The current mythology of the algorithm is that it is making the world smarter, more efficient, and better informed. That trickles down to our personal mythology about how we are smarter, more efficient, and better informed for living in the era of the algorithm. And still one level further down, that trickles into our behavior. As our belief in the mythology of the algorithm grows stronger, we accept more and more recommendations.
It's not that the mythology is necessarily true, however, argues technologist Jaron Lanier this month in the culture magazine Edge. Despite the fact that we behave as though the mythology is real, Lanier makes more than a few insightful points about distinguishing between the function of an algorithm and the mythology of it.
The function of an algorithm is the real thing it does. For example, the Face++ algorithms for facial recognition combine facial recognition with if/then triggers that allow users to create actions that respond to recognized images.

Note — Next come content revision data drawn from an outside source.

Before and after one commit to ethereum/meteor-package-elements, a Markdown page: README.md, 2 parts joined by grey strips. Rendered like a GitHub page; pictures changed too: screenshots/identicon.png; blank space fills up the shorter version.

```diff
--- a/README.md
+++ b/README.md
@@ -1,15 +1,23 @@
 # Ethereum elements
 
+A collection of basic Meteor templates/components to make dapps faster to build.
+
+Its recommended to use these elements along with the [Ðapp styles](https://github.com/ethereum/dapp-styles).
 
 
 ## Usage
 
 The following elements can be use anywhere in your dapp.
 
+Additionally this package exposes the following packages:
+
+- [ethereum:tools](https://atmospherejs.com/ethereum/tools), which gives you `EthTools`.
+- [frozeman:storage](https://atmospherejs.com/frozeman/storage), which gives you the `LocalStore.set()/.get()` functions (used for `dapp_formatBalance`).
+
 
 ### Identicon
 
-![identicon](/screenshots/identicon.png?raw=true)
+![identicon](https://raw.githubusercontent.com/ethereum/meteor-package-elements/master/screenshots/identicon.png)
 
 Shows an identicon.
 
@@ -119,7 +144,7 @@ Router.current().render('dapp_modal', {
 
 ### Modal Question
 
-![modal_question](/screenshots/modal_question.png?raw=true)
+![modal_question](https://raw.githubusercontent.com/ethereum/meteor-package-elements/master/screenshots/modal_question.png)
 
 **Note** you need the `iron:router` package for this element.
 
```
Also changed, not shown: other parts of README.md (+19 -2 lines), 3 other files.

A store owner could use the technology to id VIPs in the store and to activate exclusive experiences.
The mythology of an algorithm is what it will do. Some of these mythologies currently include smart cities and redesigned bodies. These are the stories that fuel the conversations about The Internet of Things, where everything will be smarter, cheaper, greener, and healthier if we continue our love for algorithms.
The flip side is a radical letdown when the myth doesn't materialize out of the love. Think about how often we feel pumped while watching clips on YouTube, only to hit a recommend that's a total dud. It's like a slap in the face.
As media and mythology begin to sideswipe one another through the story of the algorithm, it's an interesting moment to ask a chicken-or-the-egg question about the media you run: can it deliver on the myths your algorithms are creating? Or will your myths collapse on themselves?